As of today, we’ve been together a year. Can you believe it? Me neither. My time with you seems to have done the same crazy corkscrew as the path the sun takes around the sky in summer here… it started slow, then sped up and now suddenly is nearing its end.
A little over a year ago, when I sat and pondered what I expected from you (mostly as a means of procrastinating on packing), I really wasn’t sure how it would work out between us. I had hopes, but I could never have imagined what a wonderful time we would have together.
From all I’d heard, I knew you would be special. I love that you belong to no one. Any flag planted on you is temporary. I love that you are full of secrets and surprises, from an active volcano with an open caldera at its summit to dinosaur fossils and entire ecosystems living beneath meters of ice with neither light nor even oxygen.
You are a windblown cemetery that has claimed the lives of many men called great, as well as countless other unknowns. I love that you do not suffer fools. I love that international treaties–forever may they stand–mean you will never be sullied by the presence of a resort casino, missile silo or fracking operation.
I’ll never forget how I felt when I first laid eyes on you. You took my breath away. No, really. It was cold that night, and the air was so dry that I felt for a moment the way I used to feel when swimming speed laps at the Y in Colorado, perched at nearly 9,000 feet above sea level. My lungs squeezed themselves flat from the shock of you.
Since that night, you have never failed to amaze, delight and humble me.
You trotted out all the wildlife: badass skua, plump seals and their pups, both kinds of penguins in these parts–especially my favorites, the wee Adelies. I didn’t get to see the Orcas that came through the Sound when we had open water, but that’s okay. I’ve seen whales in Norway and Newfoundland and have to say they’re not that exciting. Give me a little Adelie waddling about or a skua glaring at me any day.
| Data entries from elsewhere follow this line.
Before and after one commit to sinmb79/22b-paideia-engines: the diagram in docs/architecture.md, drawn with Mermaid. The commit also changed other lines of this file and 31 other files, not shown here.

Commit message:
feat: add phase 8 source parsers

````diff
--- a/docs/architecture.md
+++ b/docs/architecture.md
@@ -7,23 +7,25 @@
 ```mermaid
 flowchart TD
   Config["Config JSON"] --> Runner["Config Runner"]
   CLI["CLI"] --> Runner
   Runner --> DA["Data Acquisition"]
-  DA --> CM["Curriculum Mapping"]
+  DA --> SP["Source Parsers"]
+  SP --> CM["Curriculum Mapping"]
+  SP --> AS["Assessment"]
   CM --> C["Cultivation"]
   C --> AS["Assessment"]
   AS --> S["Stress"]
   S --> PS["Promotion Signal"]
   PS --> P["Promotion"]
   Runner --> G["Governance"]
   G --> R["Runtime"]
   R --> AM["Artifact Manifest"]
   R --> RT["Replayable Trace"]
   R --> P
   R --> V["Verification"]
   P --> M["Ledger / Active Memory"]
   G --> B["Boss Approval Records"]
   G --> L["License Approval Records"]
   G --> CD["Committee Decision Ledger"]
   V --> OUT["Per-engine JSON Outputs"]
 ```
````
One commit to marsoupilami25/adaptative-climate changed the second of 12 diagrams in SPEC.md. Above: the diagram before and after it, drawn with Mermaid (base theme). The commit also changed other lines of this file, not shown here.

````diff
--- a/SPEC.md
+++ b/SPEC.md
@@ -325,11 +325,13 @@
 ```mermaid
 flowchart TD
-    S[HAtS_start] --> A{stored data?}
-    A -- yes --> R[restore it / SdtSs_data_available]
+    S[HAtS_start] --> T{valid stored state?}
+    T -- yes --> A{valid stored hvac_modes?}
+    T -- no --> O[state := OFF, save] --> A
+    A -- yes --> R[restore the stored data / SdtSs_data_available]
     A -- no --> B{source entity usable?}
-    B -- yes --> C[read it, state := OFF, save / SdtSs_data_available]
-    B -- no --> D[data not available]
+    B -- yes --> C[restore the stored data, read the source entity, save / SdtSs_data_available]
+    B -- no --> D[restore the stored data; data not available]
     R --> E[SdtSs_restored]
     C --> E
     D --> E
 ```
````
You dazzled me with displays of Aurora australis that made the Northern Lights I saw in Iceland seem like a kid shining a flashlight by comparison. You filled the sky with otherworldly smudges of nacreous clouds and sundogs and Alpenglow. And oh, the Fata Morgana. You wily trickster you, teasing me with a shifting horizon of false mountains, spaceships and enormous stacks of pancakes. I love it when you lie.
You’re even lovely when you’re angry, throwing snow and wind at me with howling fury, and when you’re stressed, sending up great castles of translucent blue pressure ridges where sea ice meets your permanent shelf.
You humored me when I hiked across your sheets of ice and slopes of volcanic rock, when I sawed a coffin-shaped hole in you and slept (or tried to sleep) under your very skin, when I jumped into your watery black depths or made snow angels on the rare soft drift not yet dessicated into something resembling Styrofoam.
But I’ll be honest: living with you has not been easy. You’ve sucked the moisture right out of me, leaving me with hair like hay, scaly skin and fingernails that never need trimming because they just shred to nothing. I who could once roll out of bed and touch my toes with ease now struggle to get my hands below my knees. Thanks to you I have regular, rather messy nose bleeds, a digestive system that may never again tolerate food that isn’t canned, frozen or powdered, and a brain that is all mushy and forgetful, especially of late.
Wait… what was I saying?
I’m told all of these ailments are temporary, and will clear up when I quit you, but if having to shove wads of single-ply toilet tissue up my nostrils a few times a month is the price I have to pay for the time we have together, I call it a bargain.
Now, with less than two months of time left to spend with you, I feel the sand–or rather, the volcanic fines*–sliding through the hourglass ever faster. The returning light, while I welcome and wonder at it, is a daily reminder that summer is coming, and so is my departure.
I know I’m just one of thousands of puny humans who have had a relationship with you. I know that when I leave in October, you won’t shed a tear. You won’t even notice. You’ll carry on as you have for millennia, not so much undaunted as indifferent to us, an unforgiving place of black rock, white ice and open sky, all on a scale that mocks anything my species could ever hope to build.
Don’t go changin’.
(*Antarctic insiderspeak: we have no dirt here, and can’t use salt or sand on the roads due to environmental concerns and treaty restrictions. We do, however, have an awful lot of ice, as you may have noticed. To prevent vehicles and pedestrians alike from slip-sliding all over the place, they occasionally blow up small areas of the volcanic ridge behind McMurdo to create a black and gray gravelly powder called “fines.” Fines get spread on icy roads and walkways to provide some traction. Fines are also stored near building entrances and, coincidentally, near designated smoking areas, in bins labeled “FINES” of all things. For my first couple weeks here, I wondered if smokers who strayed from the designated huff’n’puff areas were supposed to put money in the bins to, you know, pay their “fines” and, if so, whether anyone abided by the honor system. Yeah, I know. FNGy–another localism, meaning “F***ing New Guy/Girl.”)